**EXERCISE**
Please copy out every line in the records below that includes the word "default".

(Before and after images)

# # # #

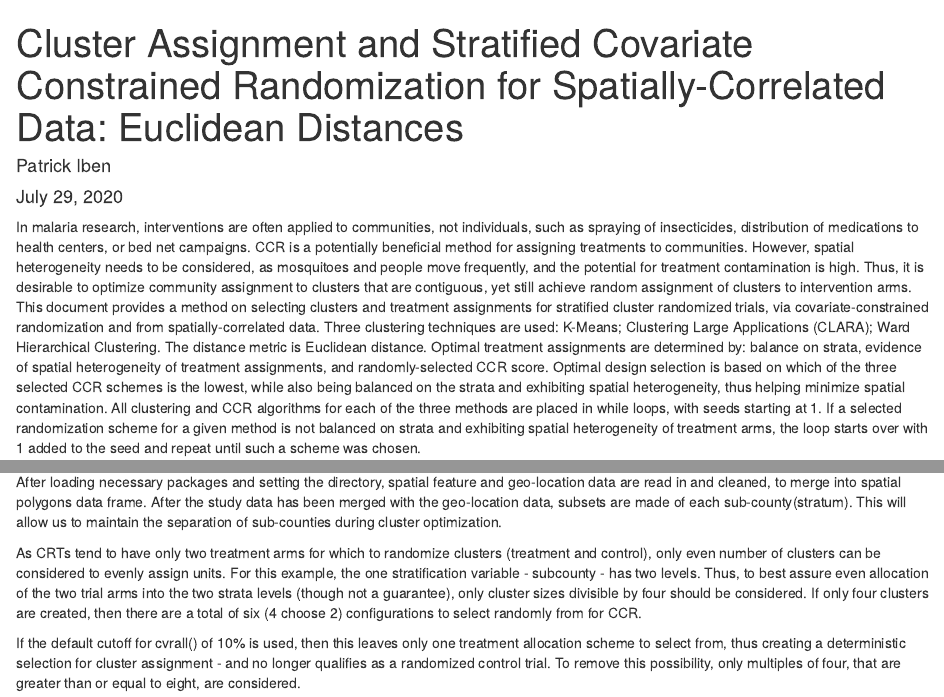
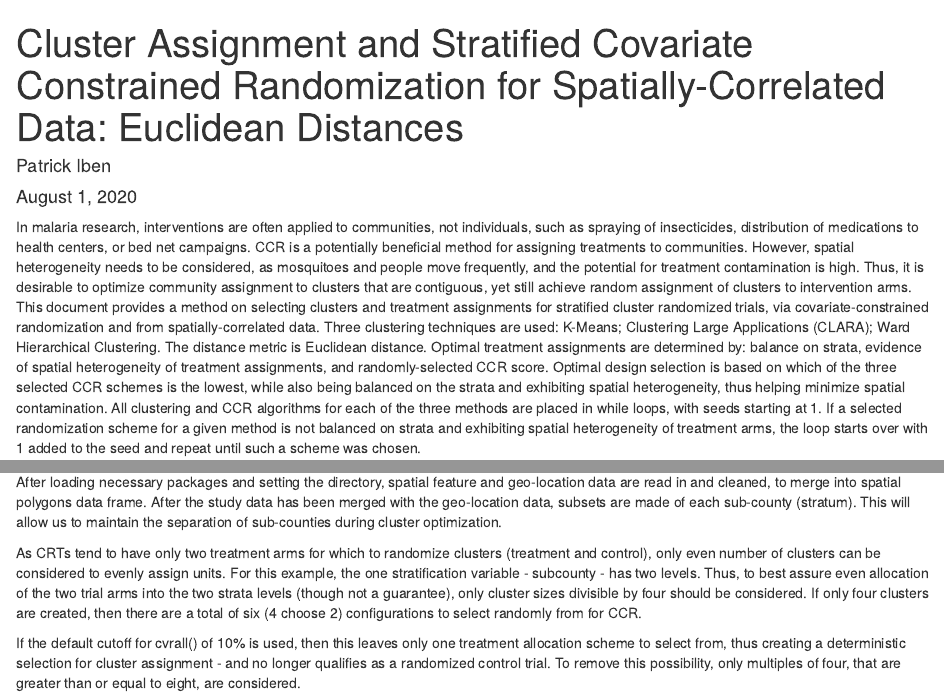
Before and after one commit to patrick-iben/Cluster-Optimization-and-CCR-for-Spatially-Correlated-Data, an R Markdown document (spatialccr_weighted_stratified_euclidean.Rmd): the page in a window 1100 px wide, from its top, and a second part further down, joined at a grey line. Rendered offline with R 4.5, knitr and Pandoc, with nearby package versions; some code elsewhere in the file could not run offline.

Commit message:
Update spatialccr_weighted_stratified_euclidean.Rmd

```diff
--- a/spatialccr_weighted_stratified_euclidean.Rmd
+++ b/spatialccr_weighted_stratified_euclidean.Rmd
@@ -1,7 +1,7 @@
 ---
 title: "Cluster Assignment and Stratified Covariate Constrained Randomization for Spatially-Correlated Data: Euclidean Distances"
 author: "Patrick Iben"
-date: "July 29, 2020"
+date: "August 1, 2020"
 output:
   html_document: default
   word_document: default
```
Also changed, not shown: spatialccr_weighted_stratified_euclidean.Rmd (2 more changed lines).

# # # #

**EXERCISE OUTPUT**
   html_document: default
   word_document: default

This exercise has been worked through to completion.